For those needing more information, McCaffery, incensed at a questionable call and at his team during a drubbing at Michigan State, slammed a chair on the court during a timeout. Not surprisingly, the Fran Slam became a YouTube sensation, and it also appeared on the radar screen of Big Ten commissioner Jim Delany.
Safe to say, Delany wasn't thrilled.
From USA TODAY:
Delany didn't name names but told USA TODAY in an e-mail Sunday: "The conference did communicate its concern regarding certain conduct during the Iowa-MSU game to the institution through Iowa's athletic director, the coach's direct supervisor.
"The conference did not ask for, nor did the conference expect, an apology from the coach. The conference is primarily focused on future conduct, not statements of apology. The conference does not expect similar conduct in the future."
That's a very Delany way of saying: cut it out.
Iowa athletic director Gary Barta chimed in, saying that while he loves McCaffery's passion and style, "It's important his passion doesn't cross a line that distracts from our greater goals. That's what happened last week."
McCaffery says he's not going to change and will continue to show emotion on the sideline. But I have a feeling those chairs are safe for a while.
Football coaches had better take notice, because we're in an age when every gesture is caught on camera and will make its way to the Big Ten office. One too many blowups could lead to repercussions from a league that wants its coaches to be good public representatives.
The Big Ten has some coaches known to get a bit riled up on the sideline. Nebraska's Bo Pelini had some well-documented issues in a 2010 game at Texas A&M. Northwestern's Pat Fitzgerald is very animated during games. Although a gum-throwing Bill Lynch isn't around any more at Indiana, there aren't too many Tom Landrys in this league.
Will the McCaffery incident change how football coaches conduct themselves during games? Probably not. Should they pay attention to what happened? Absolutely.
Fans seem to be split on this issue. Most want their coach to be passionate and energetic. As a Chicago Bears fan, I struggle with Lovie Smith's perpetually stoic sideline demeanor.
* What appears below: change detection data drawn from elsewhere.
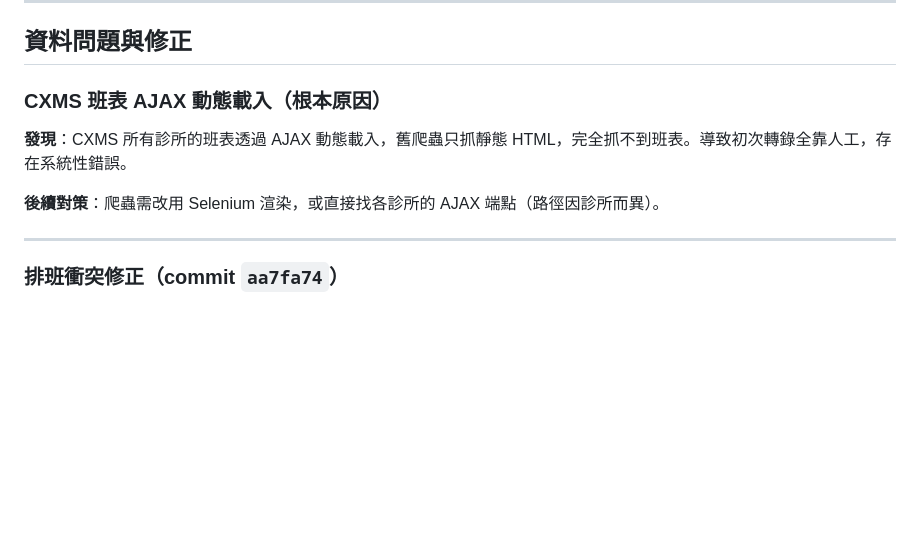
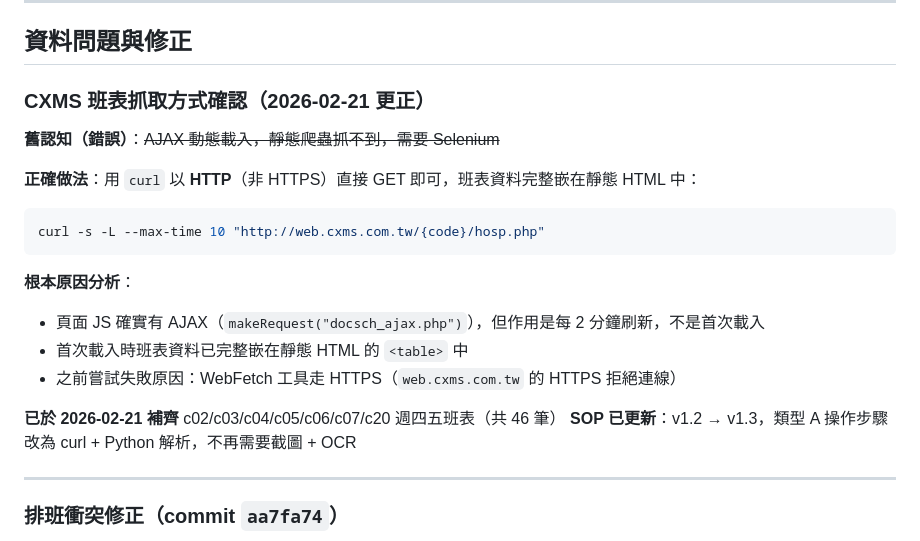
Before and after one commit to stompsid-lgtm/Schedule_Repo_v0, a Markdown page: Log.md, the part around the change. Drawn GitHub-style; blank space fills up the shorter version.

````diff
--- a/Log.md
+++ b/Log.md
@@ -28,11 +28,23 @@
 
 ## 資料問題與修正
 
-### CXMS 班表 AJAX 動態載入（根本原因）
+### CXMS 班表抓取方式確認（2026-02-21 更正）
 
-**發現**：CXMS 所有診所的班表透過 AJAX 動態載入，舊爬蟲只抓靜態 HTML，完全抓不到班表。導致初次轉錄全靠人工，存在系統性錯誤。
+**舊認知（錯誤）**：~~AJAX 動態載入，靜態爬蟲抓不到，需要 Selenium~~
 
-**後續對策**：爬蟲需改用 Selenium 渲染，或直接找各診所的 AJAX 端點（路徑因診所而異）。
+**正確做法**：用 `curl` 以 **HTTP**（非 HTTPS）直接 GET 即可，班表資料完整嵌在靜態 HTML 中：
+
+```bash
+curl -s -L --max-time 10 "http://web.cxms.com.tw/{code}/hosp.php"
+```
+
+**根本原因分析**：
+- 頁面 JS 確實有 AJAX（`makeRequest("docsch_ajax.php")`），但作用是每 2 分鐘刷新，不是首次載入
+- 首次載入時班表資料已完整嵌在靜態 HTML 的 `<table>` 中
+- 之前嘗試失敗原因：WebFetch 工具走 HTTPS（`web.cxms.com.tw` 的 HTTPS 拒絕連線）
+
+**已於 2026-02-21 補齊** c02/c03/c04/c05/c06/c07/c20 週四五班表（共 46 筆）
+**SOP 已更新**：v1.2 → v1.3，類型 A 操作步驟改為 curl + Python 解析，不再需要截圖 + OCR
 
 ---
 
````
Also changed, not shown: SOP.md (+75 -25 lines).
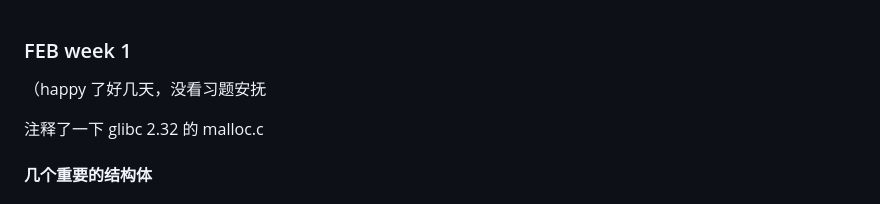
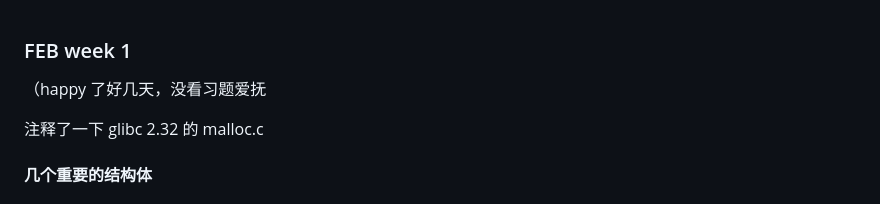
Before and after one commit to 91ac0m0/91ac0m0.github.io, a Markdown page: weekly/febweek1.md, the part around the change. Rendered like a GitHub page.

Commit message:
febweek1

```diff
--- a/weekly/febweek1.md
+++ b/weekly/febweek1.md
@@ -1,6 +1,6 @@
 ### FEB week 1
 
-（happy 了好几天，没看习题安抚
+（happy 了好几天，没看习题爱抚
 
 注释了一下 glibc 2.32 的 malloc.c
 
```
But I've also heard from some Nebraska fans irked by Pelini's blowups (imagine if Mike Stoops had ended up in Lincoln, too?).
How do you want your coach to behave on the sideline during games?